National principles for RPL
Nationally agreed principles for RPL were produced by an RPL consultative group representing all education and training stakeholders convened by the NQAI in 2004. Following a series of intensive working sessions a consensus was reached on the text of the document: ‘Principles and operational guidelines for recognition of prior learning in further and higher education and training - June 2005’. In relation to the possible benefits of RPL, the final document contained the following text:
Benefits of developing principles for the recognition of prior learning
Recognition of prior learning should meet the needs of learners. Recognition of prior learning can support the socially inclusive purposes of further and higher education and training, in that it facilitates entry to programmes, gives credit to or exemptions from a programme of study or access to a full award. Recognition of prior learning can address the needs of disadvantaged groups, part-time students and mature students, and can have a positive impact on retention of students. In addition, recognition of prior learning gives opportunities to providers of education and awarding bodies to use their assessment capability to up-skill individuals and meet workforce needs at local and national levels. Recognition of prior learning can bring benefits to the workplace by enhancing worker’s employability and a better matching of skills demand and supply.
Recognition of prior learning can assist in supporting staff development within organisations by increasing staff motivation to undertake appropriate education or training. It can reduce the amount of time required to acquire a qualification.
Specific principles relate to quality assurance, communication/documentation, assessment, and process. These principles formed the basis of the 2007 DIT policy document for RPL. The implications of each principle are elaborated in Table 1 above as included in the NQAI document. The agreed principles aimed to combine the benefits above with specific details in relation to how providers of education and training should integrate RPL into academic activities as a normal practice.
Operational guidelines for RPL
The NQAI document of 2005 is specific in outlining the statutory responsibilities of all education and training providers in enabling the agreed RPL principles to be implemented at operational level under the Authority’s published procedures for access, transfer and progression of learners (2003). Five elements of RPL implementation were distinguished: review and updating; operational approaches; assessment; applicants; communications.

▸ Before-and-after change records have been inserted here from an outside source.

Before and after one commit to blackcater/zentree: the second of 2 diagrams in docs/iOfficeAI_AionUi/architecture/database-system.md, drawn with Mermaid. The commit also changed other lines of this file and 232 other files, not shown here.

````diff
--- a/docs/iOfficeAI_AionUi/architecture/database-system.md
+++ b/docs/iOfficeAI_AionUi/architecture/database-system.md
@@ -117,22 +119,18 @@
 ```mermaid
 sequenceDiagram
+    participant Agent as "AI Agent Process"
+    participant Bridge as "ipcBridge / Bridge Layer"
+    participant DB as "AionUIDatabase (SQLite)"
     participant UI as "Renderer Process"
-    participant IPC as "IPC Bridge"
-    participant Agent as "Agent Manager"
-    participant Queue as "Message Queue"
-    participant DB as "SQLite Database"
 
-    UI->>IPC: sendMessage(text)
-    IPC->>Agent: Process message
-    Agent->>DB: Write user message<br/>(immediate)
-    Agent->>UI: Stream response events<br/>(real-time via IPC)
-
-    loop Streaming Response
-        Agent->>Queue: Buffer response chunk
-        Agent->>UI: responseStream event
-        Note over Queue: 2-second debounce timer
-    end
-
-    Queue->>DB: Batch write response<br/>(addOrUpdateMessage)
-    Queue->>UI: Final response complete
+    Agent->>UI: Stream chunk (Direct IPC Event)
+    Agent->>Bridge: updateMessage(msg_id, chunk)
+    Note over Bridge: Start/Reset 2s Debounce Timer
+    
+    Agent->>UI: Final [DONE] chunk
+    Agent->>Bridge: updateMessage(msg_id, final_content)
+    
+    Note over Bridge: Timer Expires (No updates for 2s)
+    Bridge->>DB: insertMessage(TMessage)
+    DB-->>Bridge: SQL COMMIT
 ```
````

These elements were further elaborated into a set of very specific operational guidelines as follows: (see Table 2)